### Brief
Once the images are set aside, return every entry exactly.

### Material provided

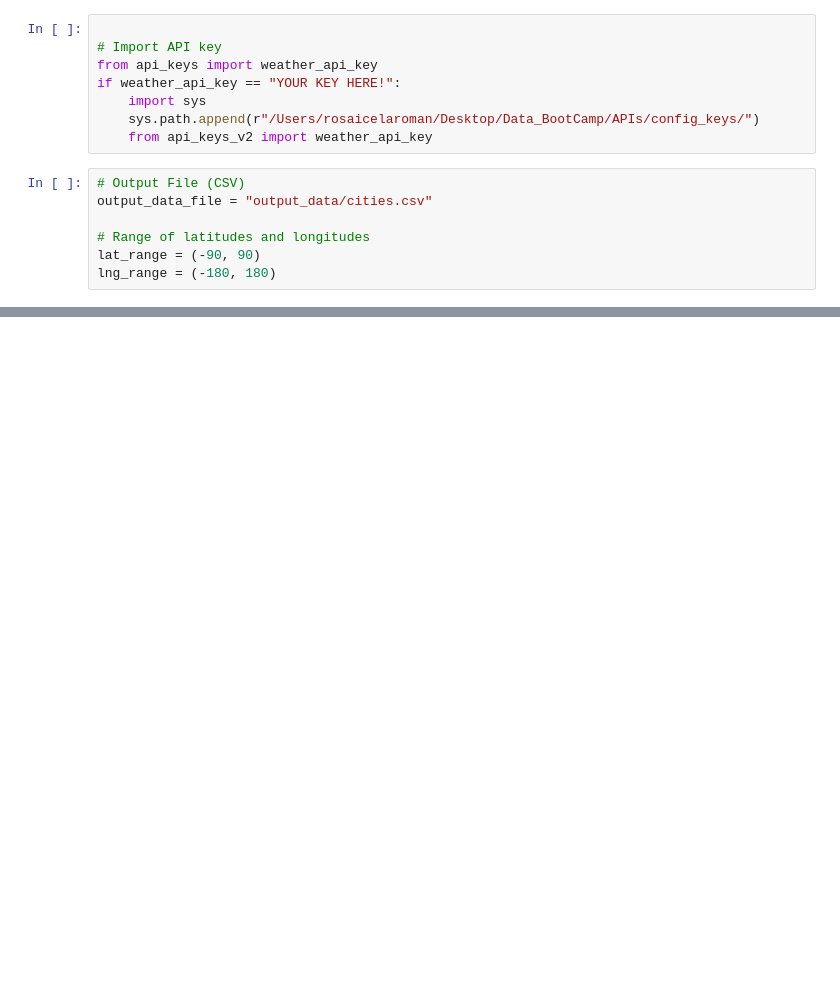
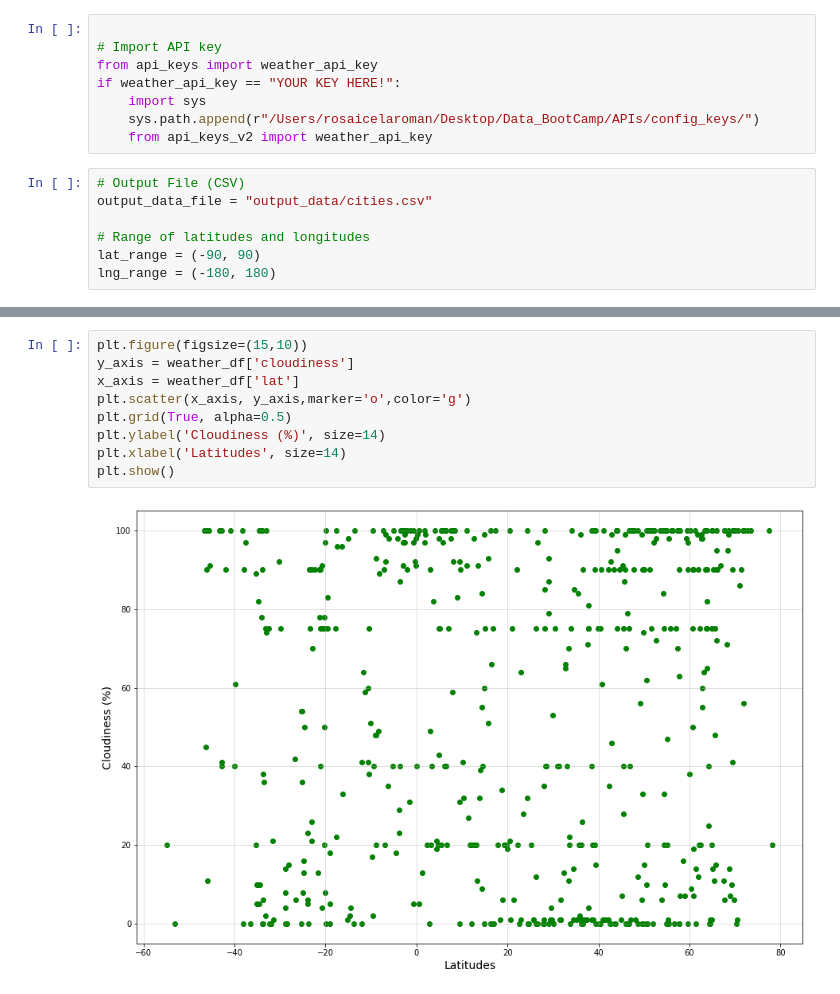
Before and after one commit to rromang/python-api, a Jupyter notebook: WeatherPy/weather.ipynb, the cells around one changed output, grey strips where cells are left out. Drawn from its saved outputs; the diff is of its cells as text; blank space fills up the shorter version.

```diff
--- a/WeatherPy/weather.ipynb
+++ b/WeatherPy/weather.ipynb
@@ -174,0 +187,11 @@ weather_df.head()
+# %%
+plt.figure(figsize=(15,10))
+y_axis = weather_df['cloudiness']
+x_axis = weather_df['lat']
+plt.scatter(x_axis, y_axis,marker='o',color='g')
+plt.grid(True, alpha=0.5)
+plt.ylabel('Cloudiness (%)', size=14)
+plt.xlabel('Latitudes', size=14)
+plt.show()
+# %% [output]
+[figure, added]
```
Also changed, not shown: parts of 27 cells of this notebook.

### Exercise solution
Before and after one commit to rromang/python-api, a Jupyter notebook: WeatherPy/weather.ipynb, the cells around one changed output, grey strips where cells are left out. Drawn from its saved outputs; the diff is of its cells as text; blank space fills up the shorter version.

```diff
--- a/WeatherPy/weather.ipynb
+++ b/WeatherPy/weather.ipynb
@@ -174,0 +187,11 @@ weather_df.head()
+# %%
+plt.figure(figsize=(15,10))
+y_axis = weather_df['cloudiness']
+x_axis = weather_df['lat']
+plt.scatter(x_axis, y_axis,marker='o',color='g')
+plt.grid(True, alpha=0.5)
+plt.ylabel('Cloudiness (%)', size=14)
+plt.xlabel('Latitudes', size=14)
+plt.show()
+# %% [output]
+[figure, added]
```
Also changed, not shown: parts of 27 cells of this notebook.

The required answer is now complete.